**What needs to be done:** Retype the entries, please, from their first line to the line containing "Also changed, not shown: 1", exactly and only those lines, minus the pictures.

**Input for this task:**

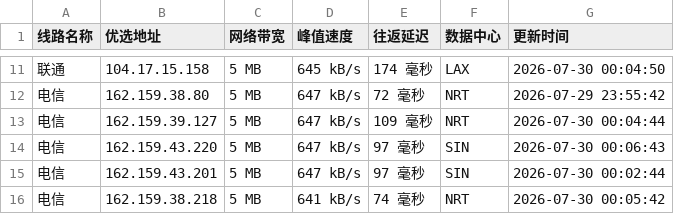
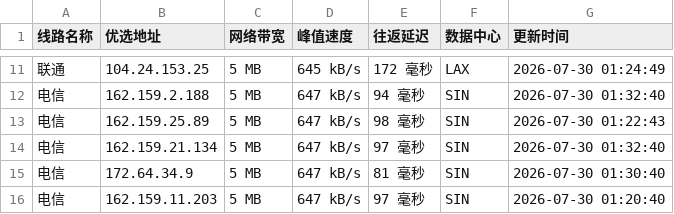
Before and after one commit to weizhe940605/cfipv4db, a CSV file: cfip.csv, drawn as a sheet; only a part is shown, gaps mark what is left out; the diff covers the shown part only.

```diff
--- a/cfip.csv
+++ b/cfip.csv
@@ -11,6 +11,6 @@
-联通,104.17.15.158,5 MB,645 kB/s,174 毫秒,LAX,2026-07-30 00:04:50
-电信,162.159.38.80,5 MB,647 kB/s,72 毫秒,NRT,2026-07-29 23:55:42
-电信,162.159.39.127,5 MB,647 kB/s,109 毫秒,NRT,2026-07-30 00:04:44
-电信,162.159.43.220,5 MB,647 kB/s,97 毫秒,SIN,2026-07-30 00:06:43
-电信,162.159.43.201,5 MB,647 kB/s,97 毫秒,SIN,2026-07-30 00:02:44
-电信,162.159.38.218,5 MB,641 kB/s,74 毫秒,NRT,2026-07-30 00:05:42
+联通,104.24.153.25,5 MB,645 kB/s,172 毫秒,LAX,2026-07-30 01:24:49
+电信,162.159.2.188,5 MB,647 kB/s,94 毫秒,SIN,2026-07-30 01:32:40
+电信,162.159.25.89,5 MB,647 kB/s,98 毫秒,SIN,2026-07-30 01:22:43
+电信,162.159.21.134,5 MB,647 kB/s,97 毫秒,SIN,2026-07-30 01:32:40
+电信,172.64.34.9,5 MB,647 kB/s,81 毫秒,SIN,2026-07-30 01:30:40
+电信,162.159.11.203,5 MB,647 kB/s,97 毫秒,SIN,2026-07-30 01:20:40
```
Also changed, not shown: 1 added row, 1 removed row and 31 edited cells elsewhere in this file, 1 other file.
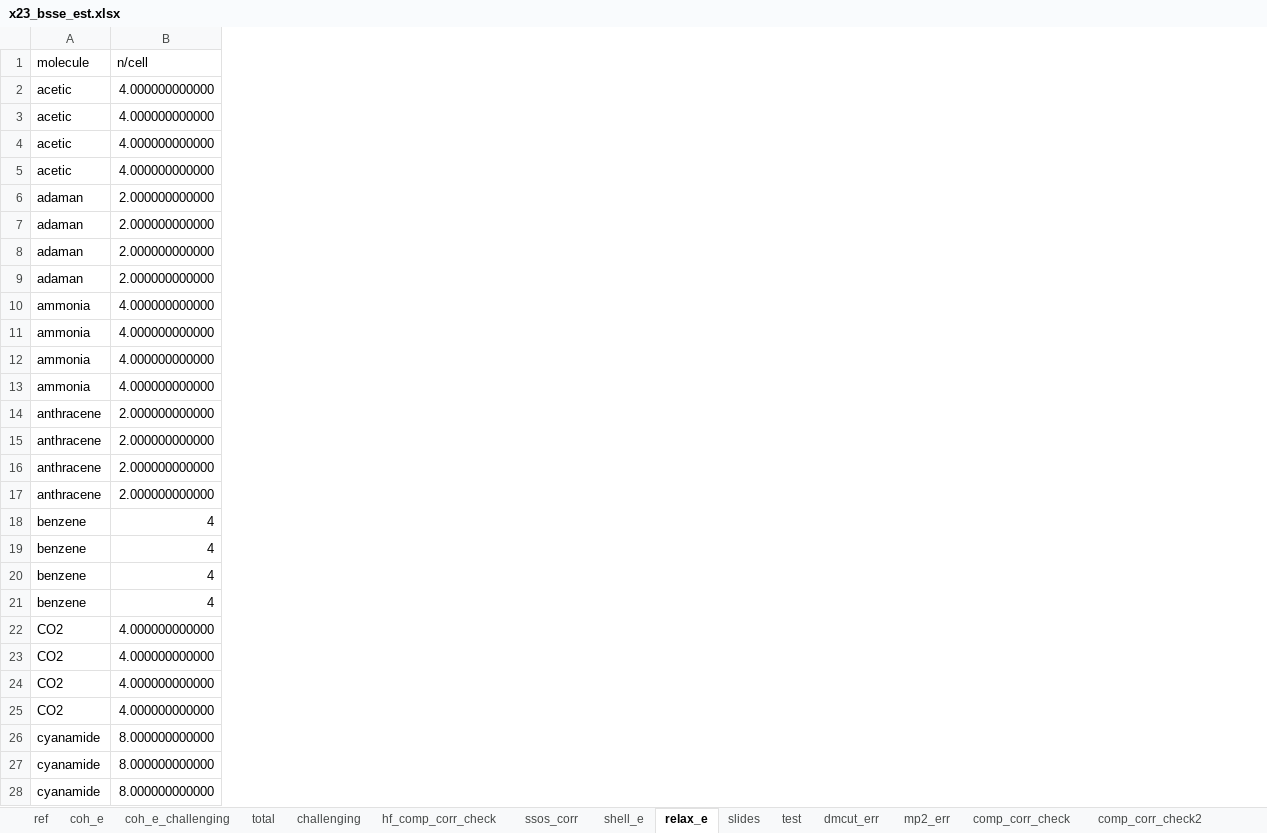
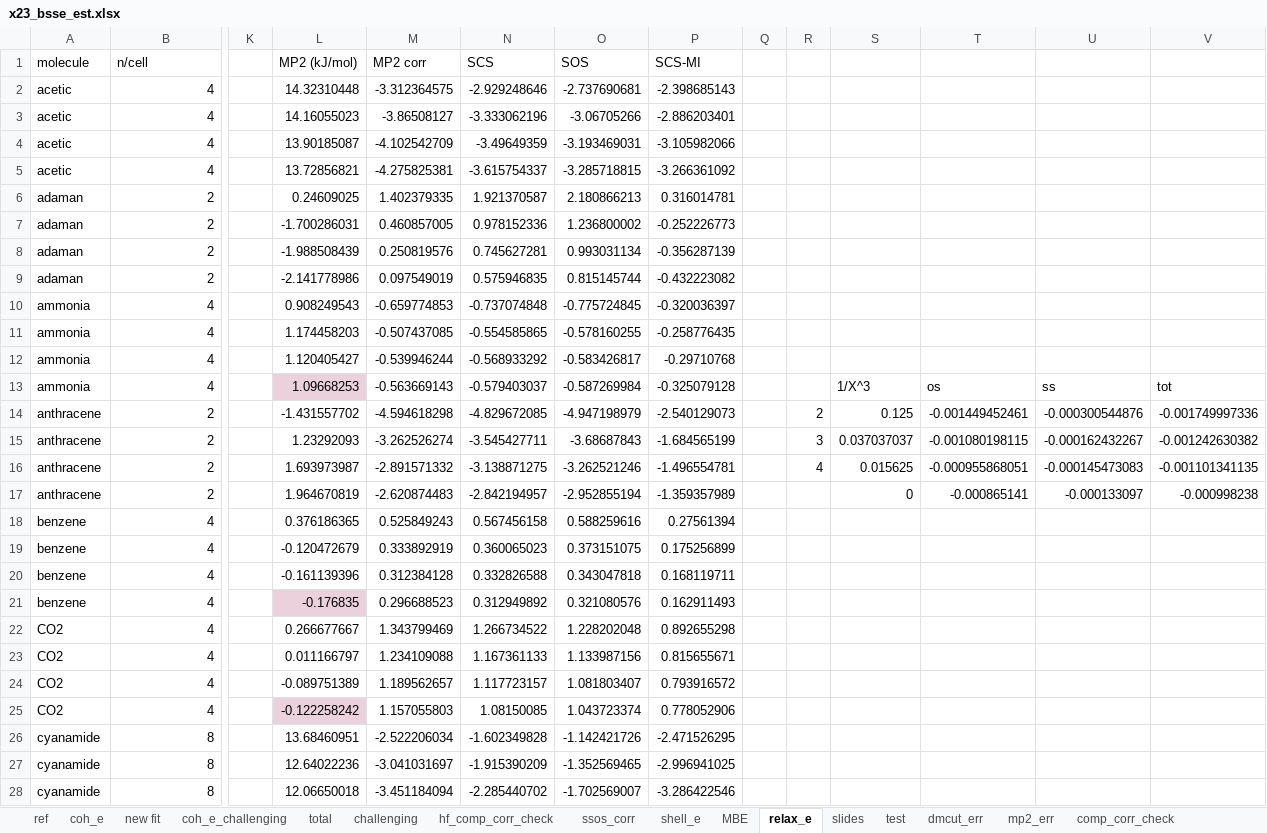
Before and after one commit to welltemperedpaprika/x23_mp2, an Excel workbook: x23_bsse_est.xlsx, sheet relax_e, drawn as a sheet; only a part is shown, gaps mark what is left out; values as stored, in another font and other column widths than the file's, no borders; charts and pictures not drawn; the diff covers the shown part only; the diff names each change by its address in the sheet, - before the commit and + after, or states it on an @@ line.

```diff
--- a/x23_bsse_est.xlsx (sheet relax_e)
+++ b/x23_bsse_est.xlsx (sheet relax_e)
+sheet tab: new fit
+sheet tab: MBE
+column K, empty
+column L (MP2 (kJ/mol)), rows 2-28: 14.32310448 | 14.16055023 | 13.90185087 | 13.72856821 | 0.24609025 | -1.700286031 | -1.988508439 | -2.141778986 | 0.908249543 | 1.174458203 | 1.120405427 | 1.09668253 | -1.431557702 | 1.23292093 | 1.693973987 | 1.964670819 | 0.376186365 | -0.120472679 | -0.161139396 | -0.176835 | 0.266677667 | 0.011166797 | -0.089751389 | -0.122258242 | 13.68460951 | 12.64022236 | 12.06650018
+column M (MP2 corr), rows 2-28: -3.312364575 | -3.86508127 | -4.102542709 | -4.275825381 | 1.402379335 | 0.460857005 | 0.250819576 | 0.097549019 | -0.659774853 | -0.507437085 | -0.539946244 | -0.563669143 | -4.594618298 | -3.262526274 | -2.891571332 | -2.620874483 | 0.525849243 | 0.333892919 | 0.312384128 | 0.296688523 | 1.343799469 | 1.234109088 | 1.189562657 | 1.157055803 | -2.522206034 | -3.041031697 | -3.451184094
+column N (SCS), rows 2-28: -2.929248646 | -3.333062196 | -3.49649359 | -3.615754337 | 1.921370587 | 0.978152336 | 0.745627281 | 0.575946835 | -0.737074848 | -0.554585865 | -0.568933292 | -0.579403037 | -4.829672085 | -3.545427711 | -3.138871275 | -2.842194957 | 0.567456158 | 0.360065023 | 0.332826588 | 0.312949892 | 1.266734522 | 1.167361133 | 1.117723157 | 1.08150085 | -1.602349828 | -1.915390209 | -2.285440702
+column O (SOS), rows 2-28: -2.737690681 | -3.06705266 | -3.193469031 | -3.285718815 | 2.180866213 | 1.236800002 | 0.993031134 | 0.815145744 | -0.775724845 | -0.578160255 | -0.583426817 | -0.587269984 | -4.947198979 | -3.68687843 | -3.262521246 | -2.952855194 | 0.588259616 | 0.373151075 | 0.343047818 | 0.321080576 | 1.228202048 | 1.133987156 | 1.081803407 | 1.043723374 | -1.142421726 | -1.352569465 | -1.702569007
+column P (SCS-MI), rows 2-28: -2.398685143 | -2.886203401 | -3.105982066 | -3.266361092 | 0.316014781 | -0.252226773 | -0.356287139 | -0.432223082 | -0.320036397 | -0.258776435 | -0.29710768 | -0.325079128 | -2.540129073 | -1.684565199 | -1.496554781 | -1.359357989 | 0.27561394 | 0.175256899 | 0.168119711 | 0.162911493 | 0.892655298 | 0.815655671 | 0.793916572 | 0.778052906 | -2.471526295 | -2.996941025 | -3.286422546
+column Q, empty
+column R, rows 14-16: 2 | 3 | 4
+column S, rows 13-17: 1/X^3 | 0.125 | 0.037037037 | 0.015625 | 0
+column T, rows 13-17: os | -0.001449452461 | -0.001080198115 | -0.000955868051 | -0.000865141
+column U, rows 13-17: ss | -0.000300544876 | -0.000162432267 | -0.000145473083 | -0.000133097
+column V, rows 13-17: tot | -0.001749997336 | -0.001242630382 | -0.001101341135 | -0.000998238
-B2:B5 (n/cell): 4.000000000000
+B2:B5 (n/cell): 4
-B6:B9 (n/cell): 2.000000000000
+B6:B9 (n/cell): 2
-B10:B13 (n/cell): 4.000000000000
+B10:B13 (n/cell): 4
-B14:B17 (n/cell): 2.000000000000
+B14:B17 (n/cell): 2
-B22:B25 (n/cell): 4.000000000000
+B22:B25 (n/cell): 4
-B26:B28 (n/cell): 8.000000000000
+B26:B28 (n/cell): 8
```
Also changed, not shown: 65 edited cells elsewhere in this sheet, sheet coh_e, sheet total, sheet ref, sheet shell_e, sheet coh_e_challenging, formulas that keep their value, charts or pictures, x23_testing.xlsx.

**Output below:**
Before and after one commit to weizhe940605/cfipv4db, a CSV file: cfip.csv, drawn as a sheet; only a part is shown, gaps mark what is left out; the diff covers the shown part only.

```diff
--- a/cfip.csv
+++ b/cfip.csv
@@ -11,6 +11,6 @@
-联通,104.17.15.158,5 MB,645 kB/s,174 毫秒,LAX,2026-07-30 00:04:50
-电信,162.159.38.80,5 MB,647 kB/s,72 毫秒,NRT,2026-07-29 23:55:42
-电信,162.159.39.127,5 MB,647 kB/s,109 毫秒,NRT,2026-07-30 00:04:44
-电信,162.159.43.220,5 MB,647 kB/s,97 毫秒,SIN,2026-07-30 00:06:43
-电信,162.159.43.201,5 MB,647 kB/s,97 毫秒,SIN,2026-07-30 00:02:44
-电信,162.159.38.218,5 MB,641 kB/s,74 毫秒,NRT,2026-07-30 00:05:42
+联通,104.24.153.25,5 MB,645 kB/s,172 毫秒,LAX,2026-07-30 01:24:49
+电信,162.159.2.188,5 MB,647 kB/s,94 毫秒,SIN,2026-07-30 01:32:40
+电信,162.159.25.89,5 MB,647 kB/s,98 毫秒,SIN,2026-07-30 01:22:43
+电信,162.159.21.134,5 MB,647 kB/s,97 毫秒,SIN,2026-07-30 01:32:40
+电信,172.64.34.9,5 MB,647 kB/s,81 毫秒,SIN,2026-07-30 01:30:40
+电信,162.159.11.203,5 MB,647 kB/s,97 毫秒,SIN,2026-07-30 01:20:40
```
Also changed, not shown: 1 added row, 1 removed row and 31 edited cells elsewhere in this file, 1 other file.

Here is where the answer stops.